    As explained by Thomas Delzant at 2010 CIRM conference “Action Hamiltoniennes: invariants et classification”, organized with Michel Brion:
    [1] Delzant T., Wacheux C., Actions Hamiltonniennes, vol.1 n°1, pp.23-31, Rencontres du CIRM « Action Hamiltoniennes : invariants et classification, organisé par Michel Brion et Thomas Delzant, CIRM, Luminy, 2010
    We can read in this paper“The definition of the moment map is due to Jean-Marie Souriau…. In the book of Souriau, we find a proof of the proposition: the map J is equivariant for an affine action of G on g* whose linear part is Ad *…. In Souriau’s book, we can also find a study of the non-equivariant case and its applications to classical and quantum mechanics. In the case of the Galileo group operating in the phase space of space-time, obstruction to equivariance (a class of cohomology) is interpreted as the inert mass of the object under study”. We can uniquely define the moment map up to an additive constant of integration, that can always be chosen to make the moment map equivariant (a moment map is G-equivariant, when G acts on g∗ via the coadjoint action) if the group is compact or semi-simple.

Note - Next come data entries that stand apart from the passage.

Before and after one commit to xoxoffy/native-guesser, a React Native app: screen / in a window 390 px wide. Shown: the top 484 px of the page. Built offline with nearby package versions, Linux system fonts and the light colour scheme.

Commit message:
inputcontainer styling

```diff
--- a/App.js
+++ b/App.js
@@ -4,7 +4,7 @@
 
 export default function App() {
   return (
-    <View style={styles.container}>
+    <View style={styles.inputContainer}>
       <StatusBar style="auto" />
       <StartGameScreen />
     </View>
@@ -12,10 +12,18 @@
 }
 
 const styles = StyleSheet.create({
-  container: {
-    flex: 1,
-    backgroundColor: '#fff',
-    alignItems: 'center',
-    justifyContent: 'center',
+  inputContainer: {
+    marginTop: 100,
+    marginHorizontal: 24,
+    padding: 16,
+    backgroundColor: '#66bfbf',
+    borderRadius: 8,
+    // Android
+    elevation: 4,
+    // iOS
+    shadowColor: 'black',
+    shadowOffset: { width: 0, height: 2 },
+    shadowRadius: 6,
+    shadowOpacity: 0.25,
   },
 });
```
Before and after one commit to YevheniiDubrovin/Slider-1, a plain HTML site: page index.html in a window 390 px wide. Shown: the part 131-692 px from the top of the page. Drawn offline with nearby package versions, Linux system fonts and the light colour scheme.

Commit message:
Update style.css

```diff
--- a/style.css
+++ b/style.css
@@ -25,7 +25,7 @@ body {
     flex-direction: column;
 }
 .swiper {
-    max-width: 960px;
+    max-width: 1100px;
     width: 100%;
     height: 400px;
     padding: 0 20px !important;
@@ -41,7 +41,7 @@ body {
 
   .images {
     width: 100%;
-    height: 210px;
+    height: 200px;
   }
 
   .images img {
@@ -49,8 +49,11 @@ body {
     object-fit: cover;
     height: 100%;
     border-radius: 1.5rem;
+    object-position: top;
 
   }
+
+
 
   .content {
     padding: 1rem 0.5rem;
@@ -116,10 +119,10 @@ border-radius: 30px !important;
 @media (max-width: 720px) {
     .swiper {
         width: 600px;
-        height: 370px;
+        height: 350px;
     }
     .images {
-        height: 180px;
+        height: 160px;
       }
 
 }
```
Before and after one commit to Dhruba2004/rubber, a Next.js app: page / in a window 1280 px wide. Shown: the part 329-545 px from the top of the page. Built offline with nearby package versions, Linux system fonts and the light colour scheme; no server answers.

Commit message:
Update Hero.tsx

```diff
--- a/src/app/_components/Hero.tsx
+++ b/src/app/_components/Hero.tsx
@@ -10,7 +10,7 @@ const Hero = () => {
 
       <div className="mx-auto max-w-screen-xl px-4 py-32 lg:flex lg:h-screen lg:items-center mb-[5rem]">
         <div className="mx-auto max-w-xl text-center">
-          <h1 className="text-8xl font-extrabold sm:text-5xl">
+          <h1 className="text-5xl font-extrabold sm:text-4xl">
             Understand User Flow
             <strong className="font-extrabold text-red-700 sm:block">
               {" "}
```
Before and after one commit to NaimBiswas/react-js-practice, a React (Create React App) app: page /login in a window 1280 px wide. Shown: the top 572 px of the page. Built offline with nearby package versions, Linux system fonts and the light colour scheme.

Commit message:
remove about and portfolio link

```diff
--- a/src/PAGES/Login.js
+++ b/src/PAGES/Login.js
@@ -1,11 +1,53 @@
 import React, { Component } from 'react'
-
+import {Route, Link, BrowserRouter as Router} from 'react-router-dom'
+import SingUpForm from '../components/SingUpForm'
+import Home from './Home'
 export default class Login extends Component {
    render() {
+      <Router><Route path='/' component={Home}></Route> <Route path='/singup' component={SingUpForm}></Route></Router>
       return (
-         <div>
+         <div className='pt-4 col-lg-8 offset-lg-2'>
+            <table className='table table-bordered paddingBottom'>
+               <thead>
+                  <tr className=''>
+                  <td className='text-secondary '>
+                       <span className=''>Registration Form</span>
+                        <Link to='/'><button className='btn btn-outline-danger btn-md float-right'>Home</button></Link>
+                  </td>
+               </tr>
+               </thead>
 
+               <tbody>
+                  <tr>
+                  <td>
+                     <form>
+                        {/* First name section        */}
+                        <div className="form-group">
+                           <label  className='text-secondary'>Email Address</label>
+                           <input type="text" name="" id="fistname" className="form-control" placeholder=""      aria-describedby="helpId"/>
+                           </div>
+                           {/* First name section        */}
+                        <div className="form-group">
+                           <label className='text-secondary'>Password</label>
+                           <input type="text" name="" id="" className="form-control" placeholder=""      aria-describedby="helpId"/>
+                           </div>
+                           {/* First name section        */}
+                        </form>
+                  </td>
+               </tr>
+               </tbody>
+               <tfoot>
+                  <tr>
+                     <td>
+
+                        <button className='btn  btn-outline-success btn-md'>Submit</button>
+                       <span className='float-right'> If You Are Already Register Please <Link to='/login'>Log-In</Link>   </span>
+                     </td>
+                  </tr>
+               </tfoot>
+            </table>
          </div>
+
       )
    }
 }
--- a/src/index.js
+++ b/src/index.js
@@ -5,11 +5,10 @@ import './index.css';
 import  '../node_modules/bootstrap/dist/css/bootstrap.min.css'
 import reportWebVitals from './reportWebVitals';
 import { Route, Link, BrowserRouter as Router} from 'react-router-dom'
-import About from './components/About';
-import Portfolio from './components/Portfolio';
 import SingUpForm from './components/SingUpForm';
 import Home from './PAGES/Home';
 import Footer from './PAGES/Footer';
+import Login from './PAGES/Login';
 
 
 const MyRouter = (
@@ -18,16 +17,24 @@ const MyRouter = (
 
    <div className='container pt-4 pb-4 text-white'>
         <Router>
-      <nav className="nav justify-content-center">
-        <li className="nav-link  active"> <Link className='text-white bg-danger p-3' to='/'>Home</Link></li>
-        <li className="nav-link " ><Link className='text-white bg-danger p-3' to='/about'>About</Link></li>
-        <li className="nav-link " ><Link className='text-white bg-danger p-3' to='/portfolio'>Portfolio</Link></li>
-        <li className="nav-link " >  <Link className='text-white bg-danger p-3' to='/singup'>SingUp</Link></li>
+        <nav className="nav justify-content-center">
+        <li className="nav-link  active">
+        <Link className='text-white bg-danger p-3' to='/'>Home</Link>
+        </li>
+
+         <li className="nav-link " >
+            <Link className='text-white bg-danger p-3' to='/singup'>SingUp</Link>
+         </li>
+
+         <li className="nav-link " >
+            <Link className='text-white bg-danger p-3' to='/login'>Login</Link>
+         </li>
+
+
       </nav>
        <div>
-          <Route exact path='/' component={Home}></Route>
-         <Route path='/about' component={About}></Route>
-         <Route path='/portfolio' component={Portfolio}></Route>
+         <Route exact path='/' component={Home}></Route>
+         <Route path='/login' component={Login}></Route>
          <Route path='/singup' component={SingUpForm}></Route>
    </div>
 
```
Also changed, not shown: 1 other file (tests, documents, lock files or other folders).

In 1969, Souriau has considered the non-equivariant case where the coadjoint action must be modified to make the map equivariant by a 1-cocycle on the group with values in dual Lie algebra g∗.

    This approach has also been developed by André Lichnerowicz in the paper:
    [2] Lichnerowicz A., Medina A., On Lie groups with left-invariant symplectic or Kählerian structures, Letters in Mathematical Physics, Volume 16, Issue 3, pp 225–235, October 1988

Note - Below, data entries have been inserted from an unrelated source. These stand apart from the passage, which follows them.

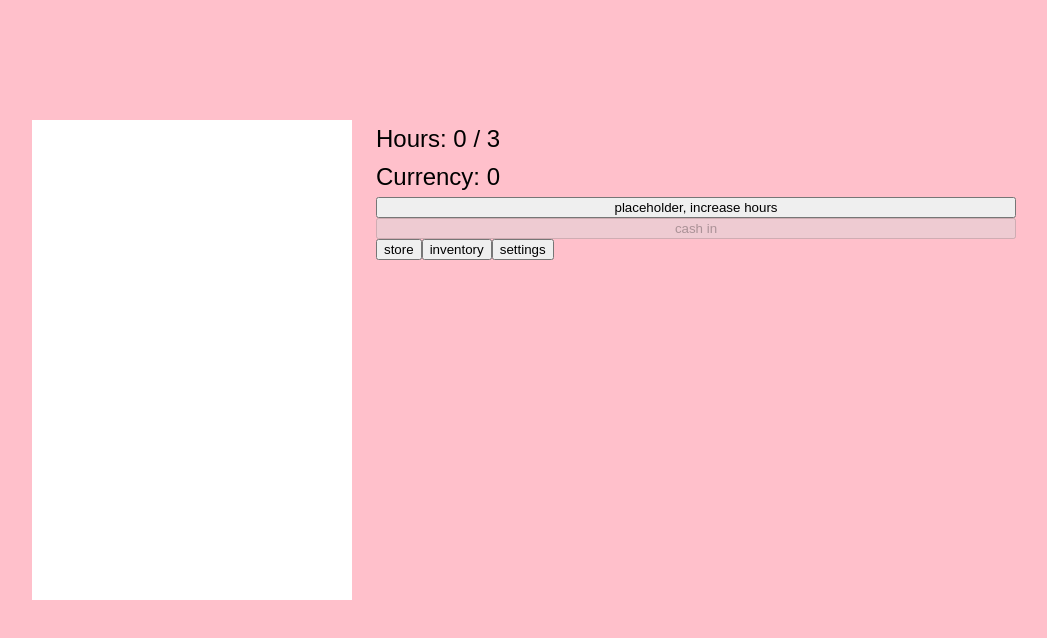
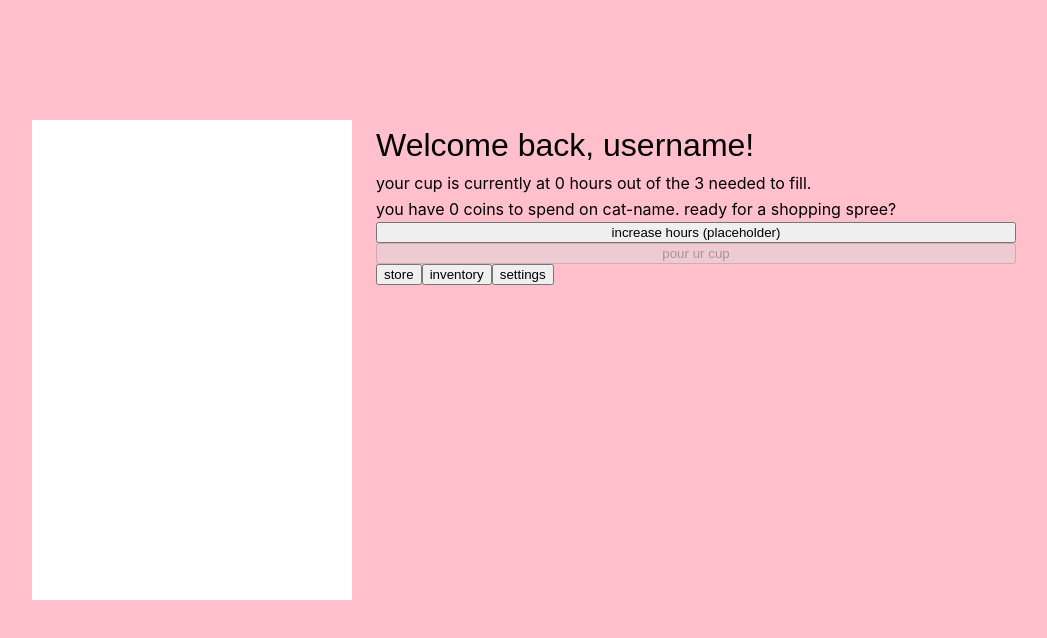
Before and after one commit to joysudo/catatime, a React (Vite) app in the folder src/renderer/: page / in a window 1280 px wide. Shown: the top 638 px of the page, without its empty margins (116-1163 px from the left). Built offline with nearby package versions, Linux system fonts and the light colour scheme; a web font is replaced by a local one.

Commit message:
edit main page template

```diff
--- a/src/renderer/src/pages/CatCup.jsx
+++ b/src/renderer/src/pages/CatCup.jsx
@@ -41,10 +41,11 @@ function CatCup() {
         <div className="cup-fill" style={{height: `${fillPercent}%`}}></div>
       </div>
       <div className="cup-info-container">
-        <h2>Hours: {hours} / {maxHours}</h2>
-        <h2>Currency: {currency}</h2>
-        <button onClick = {addHour} disabled={hours>=maxHours}>placeholder, increase hours</button>
-        <button onClick = {cashIn} disabled={hours < maxHours}>cash in</button>
+        <h1>Welcome back, username!</h1> {/*randomizing this message later would be fun*/}
+        <p>your cup is currently at {hours} hours out of the {maxHours} needed to fill.</p>
+        <p>you have {currency} coins to spend on cat-name. ready for a shopping spree?</p>
+        <button onClick = {addHour} disabled={hours>=maxHours}>increase hours (placeholder)</button>
+        <button onClick = {cashIn} disabled={hours < maxHours}>pour ur cup</button>
         <div className="cup-button-container">
           <button onClick = {toggleStore}>store</button>
           <button onClick = {toggleInventory}>inventory</button>
```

    or in the Books of Jean-Louis Koszul:
    [3] Koszul, J.L., Introduction to Symplectic Geometry, Science Press, Beijing, 1986 (Chinese), translated by SPRINGER in 2018 with foreword by Charles-Michel Marle

    and the Book of Paulette Libermann and Charles-Michel Marle:
    [4] Paulette Libermann and Charles-Michel Marle, Géométrie symplectique. Bases théoriques de la mécanique (Symplectic Geometry and Analytic Mechanics. Reidel, Boston 1987).

    • John Baez says:

      Thanks for all those nice links!

      I know about the moment map, since I took symplectic geometry in grad school from Victor Guillemin, who was very excited about the moment map. And I’ve also been fascinated by how mass is a 2-cocycle on the Galilei group: that story was retold in Guillemin and Sternberg’s book Symplectic Techniques in Mathematical Physics.

      But I would like to better understand the history of geometric quantization… and there’s always more math to learn, too! So your links will be useful.

      (I know many of the Americans involved in geometric quantization: my thesis advisor Irving Segal at MIT who helped get this theory started, his student Bertram Kostant who was also teaching at MIT when I was a student there, Victor Guillemin at MIT, Shlomo Sternberg at Harvard, and Alan Weinstein at Berkeley. I never met Marsden, alas. And I’m much less familiar with the French side of the story: of course I know about Souriau and Lichnerowicz and Koszul, but I never met any of them. I’ve met Yvette Kosmann-Schwarzbach a couple of times in Paris, and I’ll see her again at this conference!)

  3. The blurb makes it look like “Emmy” was a nickname. It wasn’t. Her full name was Amalie Emmy Noether.

    • At least I think so. One does find other instances of “Emmy” on the web, as if it were a nickname (since Amalie is similar to Emily or Emilia and Emmy is sometimes a nickname for Emiliy or Emilia) but also “Emmy Amalie”, i.e. with the order reversed. It is strange that there is so much uncertainty about her name!

You can use Markdown or HTML in your comments. You can also use LaTeX, like this: $latex E = m c^2 $. The word 'latex' comes right after the first dollar sign, with a space after it.

Fill in your details below or click an icon to log in:

WordPress.com Logo

You are commenting using your WordPress.com account. Log Out /  Change )

Google+ photo

You are commenting using your Google+ account. Log Out /  Change )

Twitter picture

You are commenting using your Twitter account. Log Out /  Change )

Facebook photo

You are commenting using your Facebook account. Log Out /  Change )

Connecting to %s

This site uses Akismet to reduce spam. Learn how your comment data is processed.